The CCDC Chemical Crystallography Prize for Younger Scientists (or 'CCDC Prize' for short) was created by the CCDC and the Chemical Crystallography Group (CCG) of the British Crystallographic Association (BCA) to both inspire and recognise excellence in crystallographic research coming from early career scientists in the UK. This prize is awarded every year on the basis of original research in the field of chemical crystallography or the application of crystallographic information to structural chemistry, including advances in instrumental, experimental, theoretical or computational techniques within this field.
Love it or hate it, Excel is extensively used in industrial settings. Often folk like to use Excel to analyse the results of their work generated from some script or workflow. The usual workflow is to dump out a CSV file and load this into Excel, but sometimes this is somewhat inefficient. (How many times have you dumped a CSV file, loaded it, re-filtered it etc. etc. only then to discover that maybe the output needs one extra field you should have added, so you end up repeating the analysis run with a small script change and then going through all the steps on loading the Excel file again. If you end up doing this a lot, it gets inefficient!).
After celebrating the huge milestone for structural chemistry with the addition of the millionth structure into the CSD in June 2019, the 2020.0 CSD Release now contains 1,034,174 entries and 1,016,168 unique structures. That means an increase of more than 60,000 entries, and we are well on our way to the next million!

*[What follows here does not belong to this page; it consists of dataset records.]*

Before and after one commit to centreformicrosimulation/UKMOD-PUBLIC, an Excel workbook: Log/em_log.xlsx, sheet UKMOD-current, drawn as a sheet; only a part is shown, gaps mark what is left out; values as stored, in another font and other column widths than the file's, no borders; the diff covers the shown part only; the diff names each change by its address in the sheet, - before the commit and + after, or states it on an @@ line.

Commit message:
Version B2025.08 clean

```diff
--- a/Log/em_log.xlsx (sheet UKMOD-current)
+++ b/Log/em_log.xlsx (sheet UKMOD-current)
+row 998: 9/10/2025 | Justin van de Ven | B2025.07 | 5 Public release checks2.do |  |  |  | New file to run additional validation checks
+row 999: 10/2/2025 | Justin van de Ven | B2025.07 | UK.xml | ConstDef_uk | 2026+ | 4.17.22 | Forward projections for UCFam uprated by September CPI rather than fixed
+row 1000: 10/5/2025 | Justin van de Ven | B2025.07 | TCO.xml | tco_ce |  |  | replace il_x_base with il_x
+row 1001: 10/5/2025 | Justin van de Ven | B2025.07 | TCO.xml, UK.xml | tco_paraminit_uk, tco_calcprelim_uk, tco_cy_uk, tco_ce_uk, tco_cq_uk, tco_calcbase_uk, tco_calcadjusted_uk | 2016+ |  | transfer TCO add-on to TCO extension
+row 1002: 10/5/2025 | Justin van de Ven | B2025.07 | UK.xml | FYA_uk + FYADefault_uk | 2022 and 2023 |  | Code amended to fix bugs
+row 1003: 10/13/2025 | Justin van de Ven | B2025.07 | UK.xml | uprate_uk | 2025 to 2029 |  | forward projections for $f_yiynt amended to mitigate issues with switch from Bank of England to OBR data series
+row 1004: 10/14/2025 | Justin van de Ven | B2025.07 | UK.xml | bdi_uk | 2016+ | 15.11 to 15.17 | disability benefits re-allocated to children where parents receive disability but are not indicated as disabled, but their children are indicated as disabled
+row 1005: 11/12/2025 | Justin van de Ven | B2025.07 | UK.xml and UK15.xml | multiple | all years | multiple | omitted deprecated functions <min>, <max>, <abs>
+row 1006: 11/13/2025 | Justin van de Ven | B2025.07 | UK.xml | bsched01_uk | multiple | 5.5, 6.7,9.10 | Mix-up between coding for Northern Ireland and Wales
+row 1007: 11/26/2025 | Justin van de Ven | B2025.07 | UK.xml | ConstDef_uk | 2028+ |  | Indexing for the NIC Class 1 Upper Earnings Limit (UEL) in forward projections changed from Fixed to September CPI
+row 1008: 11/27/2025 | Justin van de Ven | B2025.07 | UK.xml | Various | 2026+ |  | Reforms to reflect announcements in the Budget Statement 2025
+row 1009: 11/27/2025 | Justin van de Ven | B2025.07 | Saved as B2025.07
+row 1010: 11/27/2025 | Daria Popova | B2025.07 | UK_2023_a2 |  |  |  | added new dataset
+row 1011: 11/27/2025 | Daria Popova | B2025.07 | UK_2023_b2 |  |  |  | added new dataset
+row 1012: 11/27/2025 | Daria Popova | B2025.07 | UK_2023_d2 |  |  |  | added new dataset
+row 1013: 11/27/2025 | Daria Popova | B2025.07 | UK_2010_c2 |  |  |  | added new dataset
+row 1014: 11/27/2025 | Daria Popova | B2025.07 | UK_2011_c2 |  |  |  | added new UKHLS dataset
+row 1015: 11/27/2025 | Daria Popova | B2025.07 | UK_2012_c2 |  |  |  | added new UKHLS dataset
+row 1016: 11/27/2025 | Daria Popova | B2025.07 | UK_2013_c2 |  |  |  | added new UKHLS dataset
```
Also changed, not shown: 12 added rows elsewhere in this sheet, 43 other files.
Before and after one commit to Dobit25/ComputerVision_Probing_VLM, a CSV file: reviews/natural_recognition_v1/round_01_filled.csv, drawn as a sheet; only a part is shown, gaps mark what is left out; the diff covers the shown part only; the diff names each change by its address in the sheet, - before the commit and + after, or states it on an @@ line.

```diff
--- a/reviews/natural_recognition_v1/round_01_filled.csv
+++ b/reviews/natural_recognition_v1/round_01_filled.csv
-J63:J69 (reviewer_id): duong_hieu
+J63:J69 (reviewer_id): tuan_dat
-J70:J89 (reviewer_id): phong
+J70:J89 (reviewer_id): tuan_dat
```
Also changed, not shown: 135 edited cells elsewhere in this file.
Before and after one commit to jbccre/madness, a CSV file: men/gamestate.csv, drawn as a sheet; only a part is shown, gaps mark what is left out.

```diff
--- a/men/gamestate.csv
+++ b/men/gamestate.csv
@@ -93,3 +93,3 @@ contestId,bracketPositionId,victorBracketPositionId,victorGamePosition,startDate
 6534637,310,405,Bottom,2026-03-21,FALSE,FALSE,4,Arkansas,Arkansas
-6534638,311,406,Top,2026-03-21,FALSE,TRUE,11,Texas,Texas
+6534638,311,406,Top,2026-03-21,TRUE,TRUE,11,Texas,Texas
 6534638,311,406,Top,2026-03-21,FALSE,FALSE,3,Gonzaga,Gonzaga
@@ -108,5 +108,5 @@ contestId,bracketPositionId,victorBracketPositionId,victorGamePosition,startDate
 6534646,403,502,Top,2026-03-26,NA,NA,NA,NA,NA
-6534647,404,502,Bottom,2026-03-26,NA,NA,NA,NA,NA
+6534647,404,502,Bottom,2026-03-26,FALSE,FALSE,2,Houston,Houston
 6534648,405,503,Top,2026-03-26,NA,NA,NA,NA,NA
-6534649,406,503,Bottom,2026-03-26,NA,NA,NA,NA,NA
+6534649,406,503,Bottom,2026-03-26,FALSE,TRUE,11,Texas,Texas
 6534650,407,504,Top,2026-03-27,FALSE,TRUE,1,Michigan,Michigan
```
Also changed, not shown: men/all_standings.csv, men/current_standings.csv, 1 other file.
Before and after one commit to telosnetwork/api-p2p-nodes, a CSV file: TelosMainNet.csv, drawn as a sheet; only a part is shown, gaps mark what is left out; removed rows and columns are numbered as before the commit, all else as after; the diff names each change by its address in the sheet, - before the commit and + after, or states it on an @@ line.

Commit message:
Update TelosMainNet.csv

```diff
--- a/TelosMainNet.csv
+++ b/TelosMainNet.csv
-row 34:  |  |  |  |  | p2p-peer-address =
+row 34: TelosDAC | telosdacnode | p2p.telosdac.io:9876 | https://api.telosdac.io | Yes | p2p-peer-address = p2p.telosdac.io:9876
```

Completeness is an important measure of data integrity and is essential to capture all relevant information about an experiment. This also helps ensure research data is FAIR (Findable, Accessible, Interoperable and Re-usable). With this in mind, CCDC is investigating the completeness of the crystallographic data we hold in our archive. The aim of this investigation is to identify the trends in the information submitted to us, highlight where data is missing and work to enable the capture of any absent information during deposition to prevent the loss of valuable metadata in the future. This blog will highlight some of our initial findings.